Svobodnaya Pressa further notes that the “Krasuha-4” EW system, also built on digital technologies, is designed to defend against the attack on command posts, force groupings, industrial and administrative facilities. The system suppresses the functioning of electronics-powered stationary and mobile objects with the help of interference effects in what the paper describes as“smart” operations in order to distinguish between enemy and friendly signals in “Krasuha’”s area of operations. This system is capable of blinding not only enemy fighters or bombers, but also ground-based radars, AWACS aircraft and even spy satellites, since “Krasuha”’s horizontal and vertical ranges reach three hundred kilometers (two hundred miles). This system also counters enemy drones and unmanned systems. The paper notes that “Krasuha’”s complexity is indicated by the time spent on its development, which began in 1995, with the final adoption by the Russian military in 2012. Its final version, notes the paper, “turned out to be rather compact, fitting on two wheeled chassis for faster and easier transport.”
In 2015, “Krasuha-4” was deployed at the Khmeimim Russian military base in Syria. During the attack on Syrian army airfield there by Tomahawk missiles, various media reports indicated that “Krasuha” forced some of the missiles off-target. The critics categorically disagreed with this assessment, since the Tomahawks’ geolocation and targeting is not based on a radar, but rather optic-electronic system with a high-resolution matrix. The paper notes that these missiles’ targeting has electronic nodes, which may have been affected by “Krasuha.” These EW systems participated in numerous Russian military exercises, defending against potential enemy's air attacks, during which Su-24 front-line bombers, as well as brand-new Su-34 aircraft could not find their targets while being in “Krasuha’”s zone of operation, thus returned to bases without completing the assignments.
The third technology mentioned by the paper, “Vitebsk” is an onboard defense system designed to protect Mi-8 helicopters from MANPADS missile fire; it is also designed for use by attack aircraft and helicopters in ground attack operations, when they have to fly at an altitude accessible to Stinger surface-to-air missiles. This system includes an infrared and ultraviolet direction-finding device for rockets, laser and radar detection equipment, an optical-electronic suppression station, an active radar jamming station, and an ejection device for releasing false targets. “In other words,” notes Svobodnaya Pressa, “defending against all interference types—radar (both active and passive), thermal, laser and optic-electronic.”
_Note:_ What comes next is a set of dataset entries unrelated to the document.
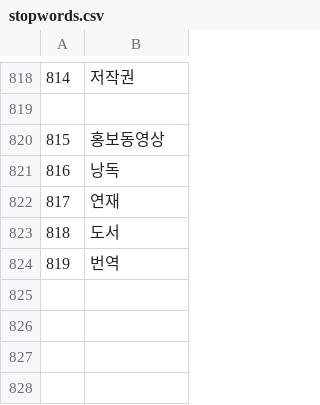
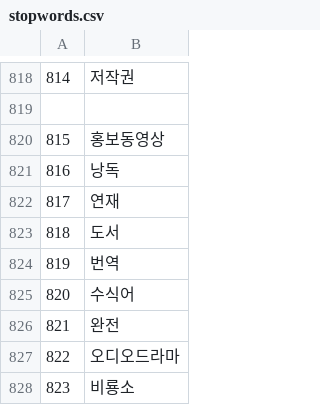
Before and after one commit to hblessk/Audio_Clip_4_You, a CSV file: stopwords.csv, drawn as a sheet; only a part is shown, gaps mark what is left out; the diff names each change by its address in the sheet, - before the commit and + after, or states it on an @@ line.

Commit message:
stopwords update

```diff
--- a/stopwords.csv
+++ b/stopwords.csv
+row 825: 820 | 수식어
+row 826: 821 | 완전
+row 827: 822 | 오디오드라마
+row 828: 823 | 비룡소
```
The Russian military is working on other EW systems capable of quick and effective action against the increasing sophistication of Western unmanned systems. One such technology is the recently-announced “Repellent,” designed to detect and neutralize drones at a distance of up to thirty-five kilometers (twenty-two miles). Russian developers claim that “Repellent” is able to detect miniature drones during day and night, in bad weather, and operate even in the “most challenging Arctic conditions, at temperatures below minus 45 degrees and strong winds.” To achieve greatest effectiveness against swarms of miniature drones—a major area of concentration expressed by American military developers—“Repellent” will also be available in a portable version that can be carried and fielded by several people for rapid deployment.
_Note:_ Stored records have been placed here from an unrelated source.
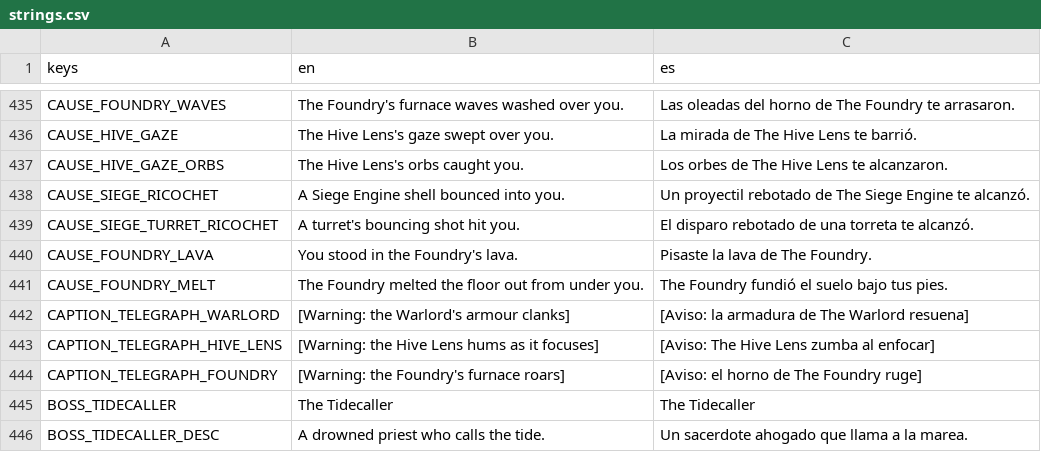
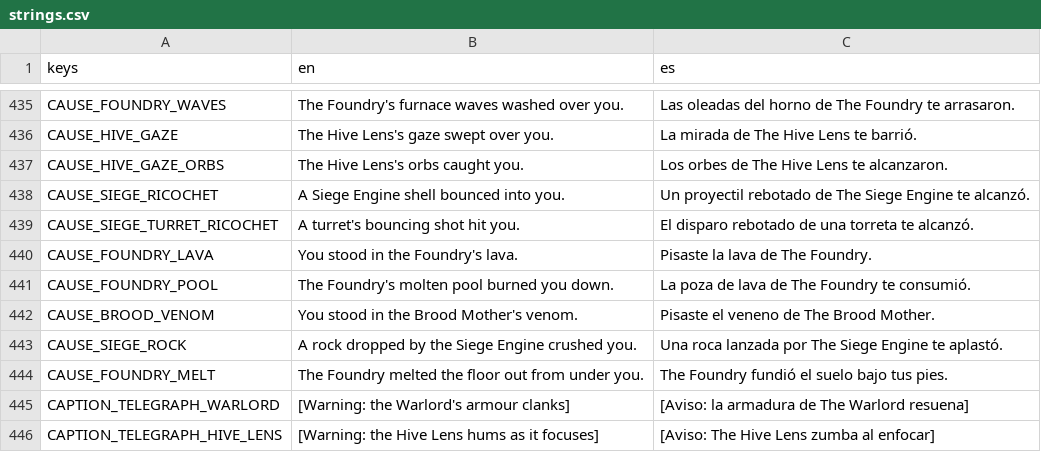
Before and after one commit to riusprime/zero-depth, a CSV file: locale/strings.csv, drawn as a sheet; only a part is shown, gaps mark what is left out; the shorter side is filled out with more unchanged rows.

```diff
--- a/locale/strings.csv
+++ b/locale/strings.csv
@@ -440,2 +440,5 @@ CAUSE_SIEGE_TURRET_RICOCHET,A turret's bouncing shot hit you.,El disparo rebotad
 CAUSE_FOUNDRY_LAVA,You stood in the Foundry's lava.,Pisaste la lava de The Foundry.
+CAUSE_FOUNDRY_POOL,The Foundry's molten pool burned you down.,La poza de lava de The Foundry te consumió.
+CAUSE_BROOD_VENOM,You stood in the Brood Mother's venom.,Pisaste el veneno de The Brood Mother.
+CAUSE_SIEGE_ROCK,A rock dropped by the Siege Engine crushed you.,Una roca lanzada por The Siege Engine te aplastó.
 CAUSE_FOUNDRY_MELT,The Foundry melted the floor out from under you.,The Foundry fundió el suelo bajo tus pies.
```
Also changed, not shown: 35 other files.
Russian deployment and utilization of such diverse EW systems does not bode well for American and NATO forces, which have been expressing concern with such developments for the past several years. In 2016, U.S. Air Force General Breedlove admitted that the Pentagon had neglected electronic warfare during the past two decades, allowing the Kremlin to gain an advantage. Lt. Gen. Ben Hodges, the commander of the US Army in Europe, has described Russian advances in electronic warfare in Syria as “eye watering.” In 2015, as Russian involvement in Syria increased to military operational tempo, Lt. Gen. Edward Cardon stated that United States “was not making progress (in electronic warfare) at the pace the threat demands.” That same year, it became clear to the U.S. military that Russian investment in electronic warfare capabilities may have outpaced anything available in the West—Col. Jeffrey Church, the U.S. Army’s chief of electronic warfare, noted that Russian forces have entire companies, battalions, and brigades dedicated to the electronic warfare mission, deploying with specific equipment and warfare chains of command.